I finished up a year and-a-half at PCC and enrolled in the Hydrology program at U of A, received my Bachelor's Degree and headed back to Arabia to work for ARAMCO - I had not had enough of that life. By this time, I was married and had a 6-year-old daughter, so it had a bit of a sense of deja vu, 20 years later. Life was good - working, traveling, camping, diving, desert riding, and more. Things started to heat up, politically, in the '80s, and in 1984 we made the decision to leave and head back to the States. (Please note: for career details, please see the Work section, where I elaborate further on the various paths my career has taken.)

Without a job lined up in advance, Sarasota, FL, was the default place to go as my folks had retired there and it seemed a logical place to find work in my field.

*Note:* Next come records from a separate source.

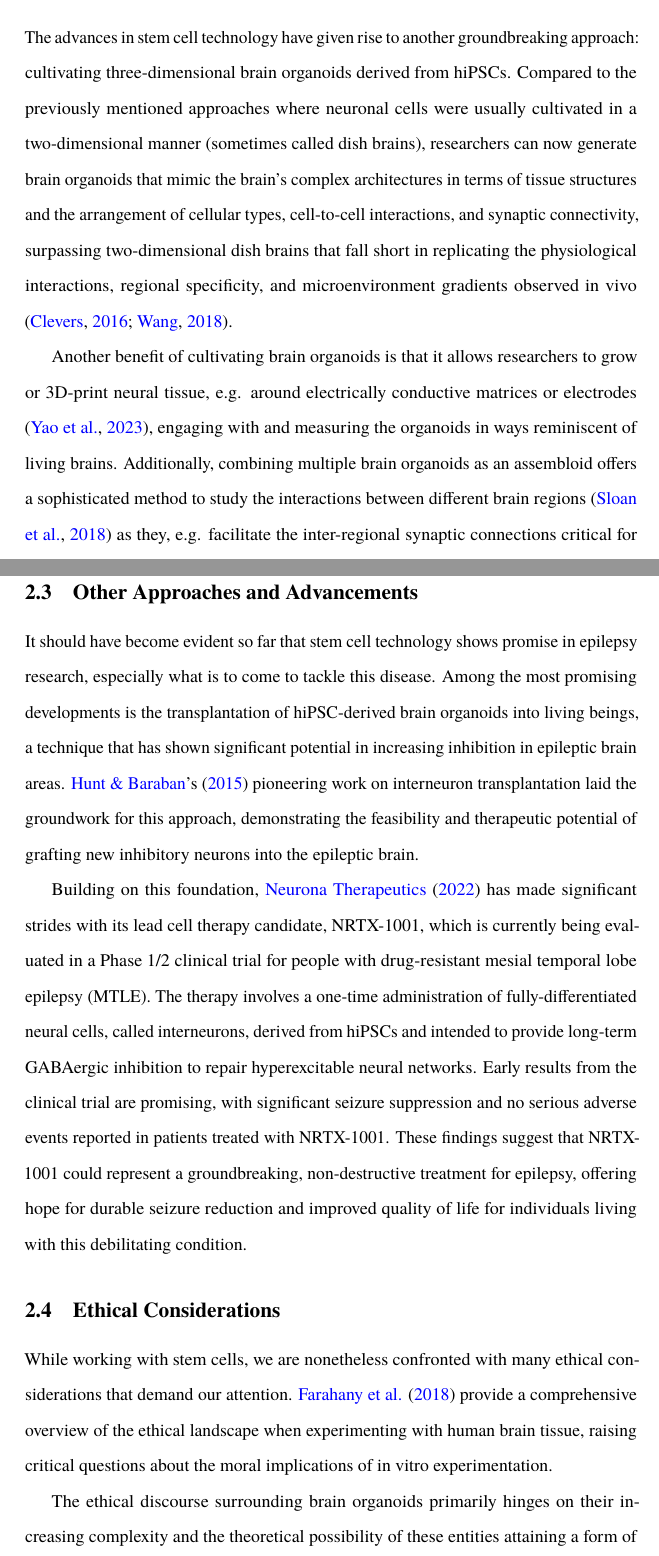
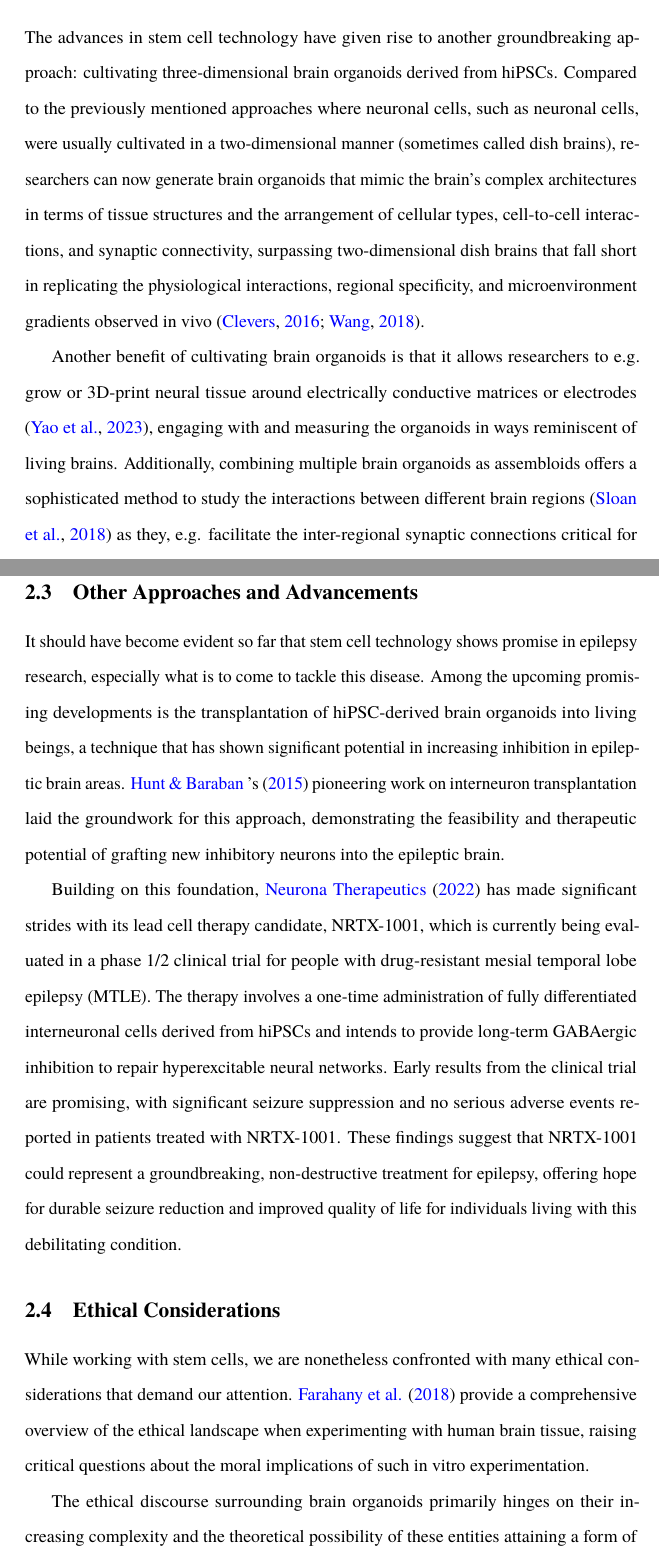
Before and after one commit to danburonline/public-writings, a LaTeX paper (03_essays/2024/10_essay/essay.tex): two parts of pages 4 and 8 of 13, joined at a grey line, cut so that both start at the same text. Compiled offline with pdfLaTeX.

Commit message:
Fine-tuning

```diff
--- a/03_essays/2024/10_essay/essay.tex
+++ b/03_essays/2024/10_essay/essay.tex
@@ -81,9 +81,9 @@
   \subsection{Current State of the Art}
   \label{sec:current-state-of-the-art}
 
-  The advances in stem cell technology have given rise to another groundbreaking approach: cultivating three-dimensional brain organoids derived from hiPSCs. Compared to the previously mentioned approaches where neuronal cells were usually cultivated in a two-dimensional manner (sometimes called dish brains), researchers can now generate brain organoids that mimic the brain’s complex architectures in terms of tissue structures and the arrangement of cellular types, cell-to-cell interactions, and synaptic connectivity, surpassing two-dimensional dish brains that fall short in replicating the physiological interactions, regional specificity, and microenvironment gradients observed in vivo \citep{clevers_modeling_2016, wang_modeling_2018}.
+  The advances in stem cell technology have given rise to another groundbreaking approach: cultivating three-dimensional brain organoids derived from hiPSCs. Compared to the previously mentioned approaches where neuronal cells, such as neuronal cells, were usually cultivated in a two-dimensional manner (sometimes called dish brains), researchers can now generate brain organoids that mimic the brain’s complex architectures in terms of tissue structures and the arrangement of cellular types, cell-to-cell interactions, and synaptic connectivity, surpassing two-dimensional dish brains that fall short in replicating the physiological interactions, regional specificity, and microenvironment gradients observed in vivo \citep{clevers_modeling_2016, wang_modeling_2018}.
 
-  Another benefit of cultivating brain organoids is that it allows researchers to grow or 3D-print neural tissue, e.g. around electrically conductive matrices or electrodes \citep{yao_3d_2023}, engaging with and measuring the organoids in ways reminiscent of living brains. Additionally, combining multiple brain organoids as an assembloid offers a sophisticated method to study the interactions between different brain regions \citep{sloan_generation_2018} as they, e.g. facilitate the inter-regional synaptic connections critical for higher-order brain functions, often disrupted in epilepsy.
+  Another benefit of cultivating brain organoids is that it allows researchers to e.g. grow or 3D-print neural tissue around electrically conductive matrices or electrodes \citep{yao_3d_2023}, engaging with and measuring the organoids in ways reminiscent of living brains. Additionally, combining multiple brain organoids as assembloids offers a sophisticated method to study the interactions between different brain regions \citep{sloan_generation_2018} as they, e.g. facilitate the inter-regional synaptic connections critical for higher-order brain functions, often disrupted in epilepsy.
 
   \section{Discussion}
   \label{sec:discussion}
@@ -124,14 +123,14 @@
   \subsection{Other Approaches and Advancements}
   \label{sec:other-approaches-and-advancements}
 
-  It should have become evident so far that stem cell technology shows promise in epilepsy research, especially what is to come to tackle this disease. Among the most promising developments is the transplantation of hiPSC-derived brain organoids into living beings, a technique that has shown significant potential in increasing inhibition in epileptic brain areas. \citeauthor{hunt_interneuron_2015}’s \citeyearpar{hunt_interneuron_2015} pioneering work on interneuron transplantation laid the groundwork for this approach, demonstrating the feasibility and therapeutic potential of grafting new inhibitory neurons into the epileptic brain.
+  It should have become evident so far that stem cell technology shows promise in epilepsy research, especially what is to come to tackle this disease. Among the upcoming promising developments is the transplantation of hiPSC-derived brain organoids into living beings, a technique that has shown significant potential in increasing inhibition in epileptic brain areas. \citeauthor{hunt_interneuron_2015} ’s \citeyearpar{hunt_interneuron_2015} pioneering work on interneuron transplantation laid the groundwork for this approach, demonstrating the feasibility and therapeutic potential of grafting new inhibitory neurons into the epileptic brain.
 
-  Building on this foundation, \citeauthor{neurona_neurona_2022} \citeyearpar{neurona_neurona_2022} has made significant strides with its lead cell therapy candidate, NRTX-1001, which is currently being evaluated in a Phase 1/2 clinical trial for people with drug-resistant mesial temporal lobe epilepsy (MTLE). The therapy involves a one-time administration of fully-differentiated neural cells, called interneurons, derived from hiPSCs and intended to provide long-term GABAergic inhibition to repair hyperexcitable neural networks. Early results from the clinical trial are promising, with significant seizure suppression and no serious adverse events reported in patients treated with NRTX-1001. These findings suggest that NRTX-1001 could represent a groundbreaking, non-destructive treatment for epilepsy, offering hope for durable seizure reduction and improved quality of life for individuals living with this debilitating condition.
+  Building on this foundation, \citeauthor{neurona_neurona_2022} \citeyearpar{neurona_neurona_2022} has made significant strides with its lead cell therapy candidate, NRTX-1001, which is currently being evaluated in a phase 1/2 clinical trial for people with drug-resistant mesial temporal lobe epilepsy (MTLE). The therapy involves a one-time administration of fully differentiated interneuronal cells derived from hiPSCs and intends to provide long-term GABAergic inhibition to repair hyperexcitable neural networks. Early results from the clinical trial are promising, with significant seizure suppression and no serious adverse events reported in patients treated with NRTX-1001. These findings suggest that NRTX-1001 could represent a groundbreaking, non-destructive treatment for epilepsy, offering hope for durable seizure reduction and improved quality of life for individuals living with this debilitating condition.
 
   \subsection{Ethical Considerations}
   \label{sec:ethical-considerations}
 
-  While working with stem cells, we are nonetheless confronted with many ethical considerations that demand our attention. \citeauthor{farahany_ethics_2018} \citeyearpar{farahany_ethics_2018} provide a comprehensive overview of the ethical landscape when experimenting with human brain tissue, raising critical questions about the moral implications of in vitro experimentation.
+  While working with stem cells, we are nonetheless confronted with many ethical considerations that demand our attention. \citeauthor{farahany_ethics_2018} \citeyearpar{farahany_ethics_2018} provide a comprehensive overview of the ethical landscape when experimenting with human brain tissue, raising critical questions about the moral implications of such in vitro experimentation.
 
   The ethical discourse surrounding brain organoids primarily hinges on their increasing complexity and the theoretical possibility of these entities attaining a form of consciousness or subjective experiences. This prospect, albeit currently small, necessitates a careful examination of the moral status of these organoids and the protections they might warrant, akin to those provided to human or animal research subjects.
 
```
Also changed, not shown: 03_essays/2024/10_essay/essay.pdf, 03_essays/2024/10_essay/essay.tex (15 more changed lines).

While job-searching, I delved immediately into extracurricular things that had kept me active in Arabia - boating, fishing, tennis, etc. - and my first son was born.

Seeking a position in my field was not fruitful, but other passions influenced my decision to venture into the yacht charter business. This was a highly rewarding experience as a lifestyle, as it was a vehicle for combining business and pleasure on a daily basis. I met a lot of great people, both as customers as well as associates in the business. The rigors and my personal goals of self-employment brought out some major differences in outlook on life between my wife and me and we split up. I was fortunate to be able to have my dad and mom involved in the business with me and it helped maintain a connection between us that had started many years before when we sailed and camped together in Arabia. The business also afforded me the opportunity to do a little fishing, sailing, and exploring on my own, making many short trips to scout the Charlotte Harbor area, a few longer trips to the Keys and Dry Tortugas, and even a month-long journey from Annapolis to Charlotte Harbor. I also met my wife-to-be at this time, when she sailed into the marina after cruising the Bahamas for a year, came to work for me, and the rest, as they say, is our history.

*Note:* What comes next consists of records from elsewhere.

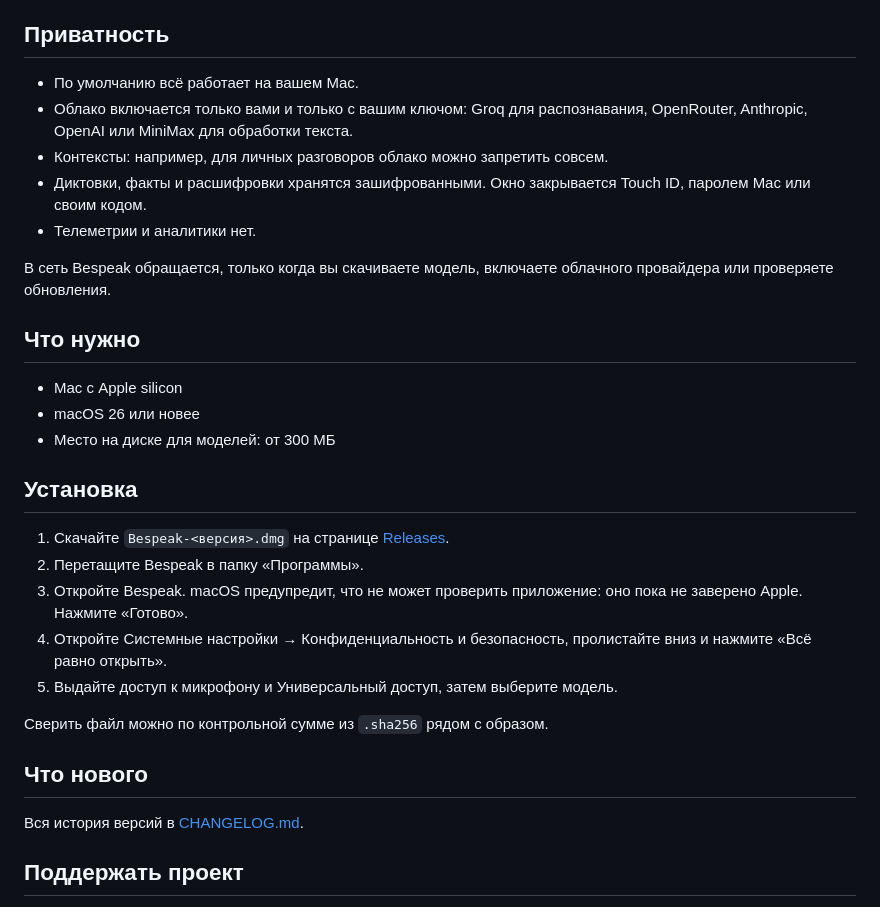
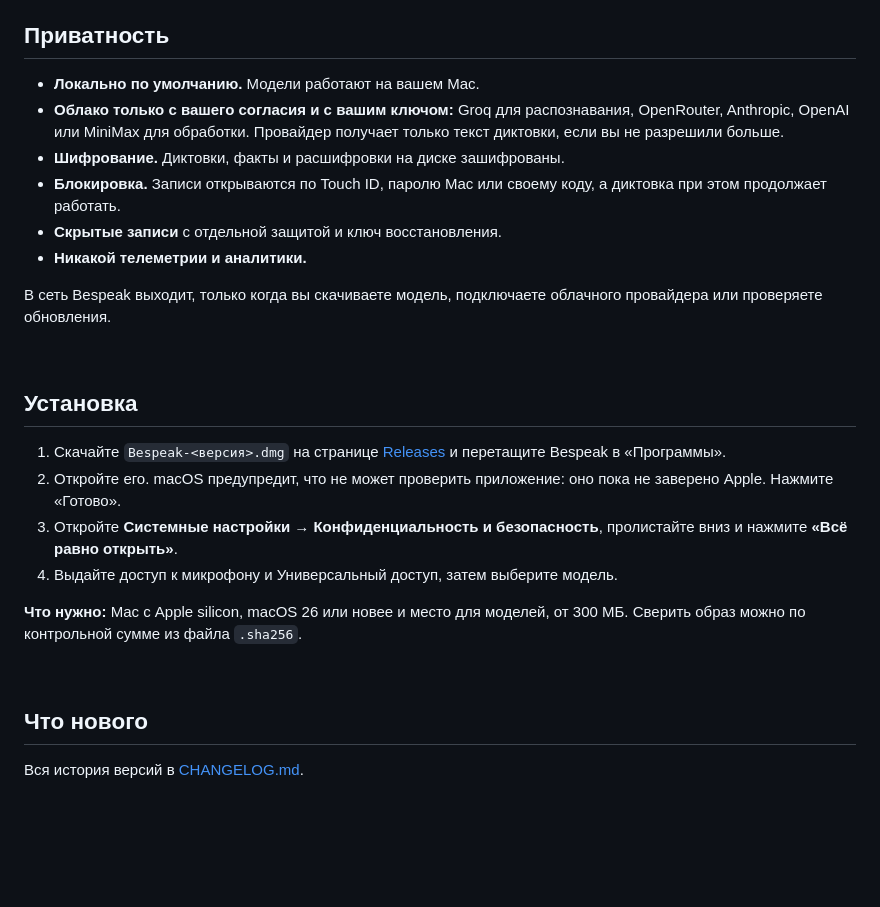
Before and after one commit to and-ray-m/Bespeak.app, a Markdown page: README.md, the part around one of its changes. GitHub-like rendering; blank space fills up the shorter version.

Commit message:
Design the page
Co-Authored-By: Claude Opus 5.5 <noreply@anthropic.com>

```diff
--- a/README.md
+++ b/README.md
@@ -17,33 +78,31 @@
 
 ## Приватность
 
-- По умолчанию всё работает на вашем Mac.
-- Облако включается только вами и только с вашим ключом: Groq для распознавания, OpenRouter, Anthropic, OpenAI или MiniMax для обработки текста.
-- Контексты: например, для личных разговоров облако можно запретить совсем.
-- Диктовки, факты и расшифровки хранятся зашифрованными. Окно закрывается Touch ID, паролем Mac или своим кодом.
-- Телеметрии и аналитики нет.
+- **Локально по умолчанию.** Модели работают на вашем Mac.
+- **Облако только с вашего согласия и с вашим ключом:** Groq для распознавания, OpenRouter, Anthropic, OpenAI или MiniMax для обработки. Провайдер получает только текст диктовки, если вы не разрешили больше.
+- **Шифрование.** Диктовки, факты и расшифровки на диске зашифрованы.
+- **Блокировка.** Записи открываются по Touch ID, паролю Mac или своему коду, а диктовка при этом продолжает работать.
+- **Скрытые записи** с отдельной защитой и ключ восстановления.
+- **Никакой телеметрии и аналитики.**
 
-В сеть Bespeak обращается, только когда вы скачиваете модель, включаете облачного провайдера или проверяете обновления.
+В сеть Bespeak выходит, только когда вы скачиваете модель, подключаете облачного провайдера или проверяете обновления.
 
-## Что нужно
-
-- Mac с Apple silicon
-- macOS 26 или новее
-- Место на диске для моделей: от 300 МБ
+<br>
 
 ## Установка
 
-1. Скачайте `Bespeak-<версия>.dmg` на странице [Releases](https://github.com/and-ray-m/Bespeak.app/releases).
-2. Перетащите Bespeak в папку «Программы».
-3. Откройте Bespeak. macOS предупредит, что не может проверить приложение: оно пока не заверено Apple. Нажмите «Готово».
-4. Откройте Системные настройки → Конфиденциальность и безопасность, пролистайте вниз и нажмите «Всё равно открыть».
-5. Выдайте доступ к микрофону и Универсальный доступ, затем выберите модель.
+1. Скачайте `Bespeak-<версия>.dmg` на странице [Releases](https://github.com/and-ray-m/Bespeak.app/releases/latest) и перетащите Bespeak в «Программы».
+2. Откройте его. macOS предупредит, что не может проверить приложение: оно пока не заверено Apple. Нажмите «Готово».
+3. Откройте **Системные настройки → Конфиденциальность и безопасность**, пролистайте вниз и нажмите **«Всё равно открыть»**.
+4. Выдайте доступ к микрофону и Универсальный доступ, затем выберите модель.
 
-Сверить файл можно по контрольной сумме из `.sha256` рядом с образом.
+**Что нужно:** Mac с Apple silicon, macOS 26 или новее и место для моделей, от 300 МБ. Сверить образ можно по контрольной сумме из файла `.sha256`.
+
+<br>
 
 ## Что нового
 
 Вся история версий в [CHANGELOG.md](CHANGELOG.md).
 
-## Поддержать проект
+<br>
 
```
Also changed, not shown: other parts of README.md (+78 -11 lines), assets/contexts.png (added), assets/graph.png (added), assets/icon.png (added), assets/overview.png (added).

I sold the charter company after 10 years (when a former customer made me an offer I couldn't refuse), took a little time off to travel a bit, then did some work for some former associates in the marine industry. Anne and I were married and our son was born.

Returning to school at age 52 was not the easiest thing to do, but was the step that I/we believed was necessary to enhance our future. I chose to pursue the Master of Architecture degree at the University of South Florida and graduated in May, 2008. Could I have picked a worse time?

I've done some minor consulting with a local firm, but current conditions are not conducive to significant projects being initiated - thus, I've had a lot of involuntary "spare time". In the interim, I have spent a significant amount of my time researching and learning things that were not taught in school (which is a subject unto itself) that I will need to know to proceed in this career. I have been able to organize my thoughts as to what I believe are important issues and how I would like to address them in my efforts to contribute something meaningful while I'm around.

We remain living in Sarasota, open to the next chapter in our lives.